[Revision comparison data]
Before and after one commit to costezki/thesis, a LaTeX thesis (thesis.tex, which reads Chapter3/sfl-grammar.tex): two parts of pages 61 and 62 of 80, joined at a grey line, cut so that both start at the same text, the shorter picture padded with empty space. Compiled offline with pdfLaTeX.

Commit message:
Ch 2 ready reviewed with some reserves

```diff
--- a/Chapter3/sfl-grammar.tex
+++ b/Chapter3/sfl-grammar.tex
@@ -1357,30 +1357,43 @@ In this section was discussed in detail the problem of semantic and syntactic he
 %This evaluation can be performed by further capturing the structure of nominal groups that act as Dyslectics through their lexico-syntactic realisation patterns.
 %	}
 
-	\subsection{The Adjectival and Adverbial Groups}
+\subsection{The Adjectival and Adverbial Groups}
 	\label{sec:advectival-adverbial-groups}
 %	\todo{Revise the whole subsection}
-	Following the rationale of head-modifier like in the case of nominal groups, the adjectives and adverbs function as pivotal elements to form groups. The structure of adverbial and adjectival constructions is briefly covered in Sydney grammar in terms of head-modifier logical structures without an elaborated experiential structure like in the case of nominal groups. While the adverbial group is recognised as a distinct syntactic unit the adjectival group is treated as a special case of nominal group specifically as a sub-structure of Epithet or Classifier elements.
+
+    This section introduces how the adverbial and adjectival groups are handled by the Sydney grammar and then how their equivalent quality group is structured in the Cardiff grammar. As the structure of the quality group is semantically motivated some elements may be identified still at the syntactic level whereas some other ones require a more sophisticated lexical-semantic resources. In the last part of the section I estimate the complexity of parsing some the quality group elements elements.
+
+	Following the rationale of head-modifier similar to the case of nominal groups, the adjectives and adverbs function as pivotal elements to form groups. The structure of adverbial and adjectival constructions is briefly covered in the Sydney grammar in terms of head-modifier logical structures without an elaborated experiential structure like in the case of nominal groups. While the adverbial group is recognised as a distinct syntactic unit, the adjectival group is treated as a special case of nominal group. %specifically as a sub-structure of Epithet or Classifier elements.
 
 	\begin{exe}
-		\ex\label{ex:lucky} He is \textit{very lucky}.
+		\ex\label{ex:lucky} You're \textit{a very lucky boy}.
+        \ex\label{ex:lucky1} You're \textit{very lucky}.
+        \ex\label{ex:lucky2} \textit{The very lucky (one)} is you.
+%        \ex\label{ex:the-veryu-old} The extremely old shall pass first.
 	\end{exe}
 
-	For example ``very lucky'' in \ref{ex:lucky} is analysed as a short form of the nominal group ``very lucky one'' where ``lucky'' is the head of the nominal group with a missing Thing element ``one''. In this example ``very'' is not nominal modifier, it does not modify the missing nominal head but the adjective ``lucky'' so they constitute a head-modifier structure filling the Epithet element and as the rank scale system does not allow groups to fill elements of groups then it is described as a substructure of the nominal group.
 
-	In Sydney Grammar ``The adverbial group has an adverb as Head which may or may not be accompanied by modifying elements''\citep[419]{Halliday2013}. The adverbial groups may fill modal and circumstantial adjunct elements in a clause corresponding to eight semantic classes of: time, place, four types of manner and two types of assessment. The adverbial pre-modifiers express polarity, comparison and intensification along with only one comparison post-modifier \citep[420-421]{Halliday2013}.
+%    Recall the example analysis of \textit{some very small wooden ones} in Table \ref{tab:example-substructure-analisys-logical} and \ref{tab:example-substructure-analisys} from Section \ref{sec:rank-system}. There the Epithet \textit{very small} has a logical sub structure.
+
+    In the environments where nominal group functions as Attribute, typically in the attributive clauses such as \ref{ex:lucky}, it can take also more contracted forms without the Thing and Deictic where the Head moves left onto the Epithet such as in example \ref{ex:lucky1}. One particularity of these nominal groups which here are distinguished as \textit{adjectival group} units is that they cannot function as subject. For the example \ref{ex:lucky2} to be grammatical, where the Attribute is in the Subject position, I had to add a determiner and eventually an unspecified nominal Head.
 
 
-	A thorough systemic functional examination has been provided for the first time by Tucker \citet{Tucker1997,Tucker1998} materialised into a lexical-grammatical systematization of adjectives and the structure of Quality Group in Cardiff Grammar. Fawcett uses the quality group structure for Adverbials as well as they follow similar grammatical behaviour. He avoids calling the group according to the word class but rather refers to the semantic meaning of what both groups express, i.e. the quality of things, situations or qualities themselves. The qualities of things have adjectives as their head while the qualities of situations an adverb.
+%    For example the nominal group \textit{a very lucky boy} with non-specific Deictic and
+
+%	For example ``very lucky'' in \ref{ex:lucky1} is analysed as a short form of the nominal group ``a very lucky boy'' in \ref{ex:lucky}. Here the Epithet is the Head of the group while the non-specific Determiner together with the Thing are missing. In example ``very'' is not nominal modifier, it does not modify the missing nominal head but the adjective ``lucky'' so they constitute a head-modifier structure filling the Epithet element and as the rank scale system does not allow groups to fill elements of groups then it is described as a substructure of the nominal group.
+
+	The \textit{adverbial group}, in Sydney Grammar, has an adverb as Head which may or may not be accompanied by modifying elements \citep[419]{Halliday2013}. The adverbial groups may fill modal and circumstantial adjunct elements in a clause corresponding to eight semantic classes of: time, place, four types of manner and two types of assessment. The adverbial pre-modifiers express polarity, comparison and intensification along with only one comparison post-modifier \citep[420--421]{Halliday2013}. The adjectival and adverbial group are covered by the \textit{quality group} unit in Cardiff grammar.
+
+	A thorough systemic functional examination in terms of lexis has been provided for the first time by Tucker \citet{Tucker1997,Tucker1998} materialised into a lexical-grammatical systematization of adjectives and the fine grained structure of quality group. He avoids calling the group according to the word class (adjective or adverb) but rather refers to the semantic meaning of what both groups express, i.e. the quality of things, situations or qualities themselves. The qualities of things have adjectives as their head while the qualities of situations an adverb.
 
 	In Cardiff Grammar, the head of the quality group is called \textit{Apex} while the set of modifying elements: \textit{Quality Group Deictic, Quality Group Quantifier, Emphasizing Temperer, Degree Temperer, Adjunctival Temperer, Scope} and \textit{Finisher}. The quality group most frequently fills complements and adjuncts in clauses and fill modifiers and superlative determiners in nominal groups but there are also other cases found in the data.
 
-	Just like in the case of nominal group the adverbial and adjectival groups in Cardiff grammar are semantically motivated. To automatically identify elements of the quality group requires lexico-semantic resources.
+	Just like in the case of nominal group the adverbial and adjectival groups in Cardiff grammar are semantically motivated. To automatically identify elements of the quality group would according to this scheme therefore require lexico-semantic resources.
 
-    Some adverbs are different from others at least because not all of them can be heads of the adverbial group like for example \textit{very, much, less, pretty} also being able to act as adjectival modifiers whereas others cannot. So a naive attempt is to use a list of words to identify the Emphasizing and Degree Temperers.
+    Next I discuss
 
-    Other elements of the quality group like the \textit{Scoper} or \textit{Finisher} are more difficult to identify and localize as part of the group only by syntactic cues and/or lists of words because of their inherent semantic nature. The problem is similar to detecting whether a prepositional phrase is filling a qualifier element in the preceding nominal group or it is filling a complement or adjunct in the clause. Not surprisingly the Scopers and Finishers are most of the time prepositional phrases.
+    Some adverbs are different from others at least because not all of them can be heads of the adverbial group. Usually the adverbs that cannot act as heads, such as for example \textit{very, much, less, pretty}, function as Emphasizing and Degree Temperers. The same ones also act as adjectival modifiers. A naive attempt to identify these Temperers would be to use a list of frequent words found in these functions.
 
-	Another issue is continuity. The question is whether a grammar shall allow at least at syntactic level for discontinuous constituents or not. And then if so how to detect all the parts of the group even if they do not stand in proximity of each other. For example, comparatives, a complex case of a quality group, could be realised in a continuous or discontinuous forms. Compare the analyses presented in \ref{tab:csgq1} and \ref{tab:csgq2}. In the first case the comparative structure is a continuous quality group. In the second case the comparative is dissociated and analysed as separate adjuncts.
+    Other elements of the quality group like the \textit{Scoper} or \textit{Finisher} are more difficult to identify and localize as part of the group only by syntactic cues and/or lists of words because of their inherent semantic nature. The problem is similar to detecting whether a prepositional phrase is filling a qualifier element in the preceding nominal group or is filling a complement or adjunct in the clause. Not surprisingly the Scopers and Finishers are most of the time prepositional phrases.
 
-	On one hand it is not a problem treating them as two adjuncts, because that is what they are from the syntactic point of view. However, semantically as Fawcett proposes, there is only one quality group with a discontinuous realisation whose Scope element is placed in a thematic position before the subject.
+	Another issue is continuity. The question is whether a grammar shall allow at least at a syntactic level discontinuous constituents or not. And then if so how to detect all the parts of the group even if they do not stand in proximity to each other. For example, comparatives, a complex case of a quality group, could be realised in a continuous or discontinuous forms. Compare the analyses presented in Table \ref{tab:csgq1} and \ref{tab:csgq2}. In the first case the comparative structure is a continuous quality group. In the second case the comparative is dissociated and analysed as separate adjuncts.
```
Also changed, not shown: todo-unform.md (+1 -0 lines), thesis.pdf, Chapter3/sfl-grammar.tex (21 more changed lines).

# EXERCISE INSTRUCTIONS
The lines of the records that contain the string "much" should be located and copied.

# THE COMPLETED TASK
-    Some adverbs are different from others at least because not all of them can be heads of the adverbial group like for example \textit{very, much, less, pretty} also being able to act as adjectival modifiers whereas others cannot. So a naive attempt is to use a list of words to identify the Emphasizing and Degree Temperers.
+    Some adverbs are different from others at least because not all of them can be heads of the adverbial group. Usually the adverbs that cannot act as heads, such as for example \textit{very, much, less, pretty}, function as Emphasizing and Degree Temperers. The same ones also act as adjectival modifiers. A naive attempt to identify these Temperers would be to use a list of frequent words found in these functions.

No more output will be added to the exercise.